"We need to discuss the fifth school that could draw from and thin out our other schools," said board member Jen Burton during the May 23 board meeting.
She said she continued to support the idea of a mega school that could handle anticipated district growth through 2030. Burton, board Vice President Spencer Brittingham and board member Sandi Minard have said at earlier meetings they like the Kathleen H. Wilbur Elementary School in Bear – a K-5 school that is divided into two schools with younger grades in one section and older grades in another. All grades share common space such as a large auditorium; a single kitchen prepares food for two separate cafeterias.
"I think that school is fiscally responsible," Burton said.
Board President Andy Lewis said heard no negative comments about a new school after a series of community meetings held recently.
Although an exact location for the new school has not been determined, Lewis said, it would lie somewhere within an area bordered by Routes 9 and 24 lying east of Route 1 and west of Coolspring Road.
"We need to come up with a plan we can finalize," Lewis said.
While comments so far received by the board appear to favor a new school, the idea of tearing down other district elementary schools and building new doesn't sit well with Burton.
"I have a huge problem tearing down buildings," she said. "There's so much money that's been spent on these elementaries."
The district's facilities task force recommended tearing down Shields, Rehoboth and H.O. Brittingham elementaries and building new schools on those properties. Director of Adminstrative Services Brian Bassett said there is always something that needs to be fixed with old buildings, and the district is sure to be faced with future repair expenses, although he said he did not know exactly how much would be needed to keep the buildings operational.
"I can't tell you in a few years we're not going to have serious problems with our buildings," he said.
Minard said she wasn't sure brand new buildings are the answer particularly after a recent trip down south where she saw plenty of old but functional school buildings in Alabama, Mississippi and other states.
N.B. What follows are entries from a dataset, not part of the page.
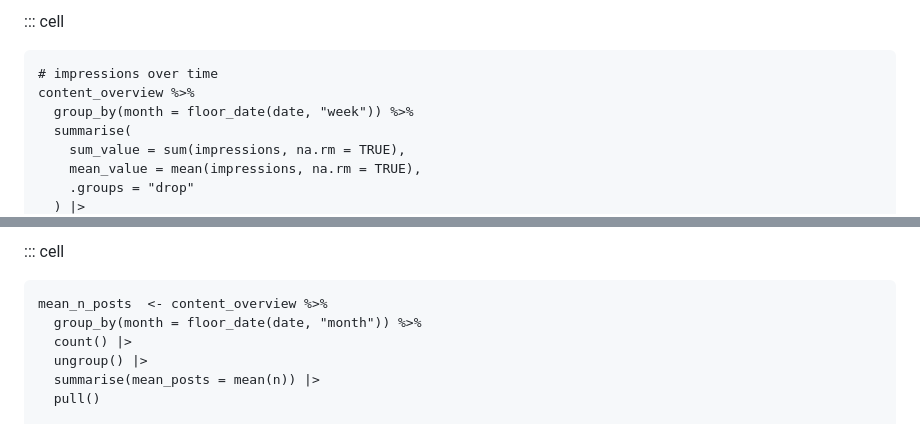
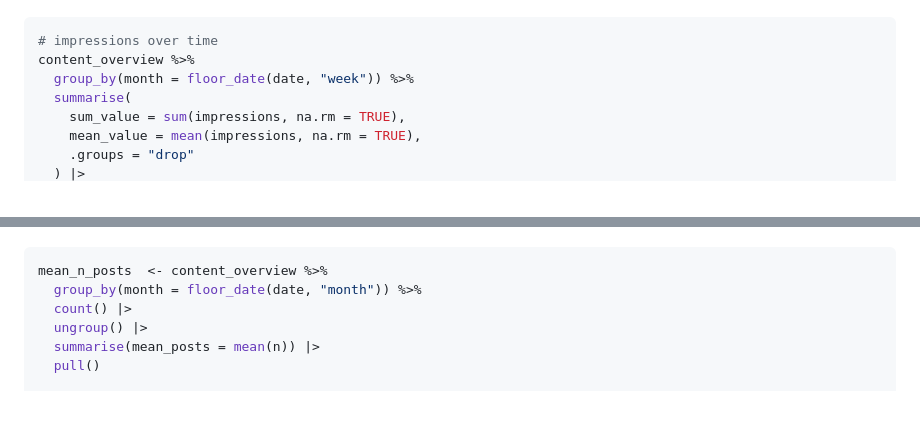
Before and after one commit to Global-Health-Engineering/ghedata-code, a Markdown page: linkedin/README.md, 2 parts joined by grey strips. GitHub-like rendering.

````diff
--- a/linkedin/README.md
+++ b/linkedin/README.md
@@ -49,6 +36,5 @@ content_overview %>%
 
-::: cell
-``` {.r .cell-code}
+``` r
 # impressions over time
 content_overview %>%
   group_by(month = floor_date(date, "week")) %>%
@@ -74,6 +57,5 @@ content_overview %>%
 
-::: cell
-``` {.r .cell-code}
+``` r
 mean_n_posts  <- content_overview %>%
   group_by(month = floor_date(date, "month")) %>%
   count() |>
````
Also changed, not shown: other parts of linkedin/README.md (+33 -76 lines).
"The kids were learning, and they were happy," she said.
After the first task force proposal, which called for four new elementary schools each housing 840 students, Bassett estimated it would cost about $120 million for the new buildings, renovations at Milton Elementary and classroom additions at the middle schools, but that cost would be less if the final plan are scaled down, he said.
Superintendent Robert Fulton said a referendum on new buildings could be divided into parts so voters could approve of different segments of the plan separately.
But for now, Fulton said, the board should put together a complete building package for state approval.
"If the state approves it, then we have the option to pull back," he said.
The district is awaiting the results of a $12,500 University of Delaware study to determine the location of future population growth in the district.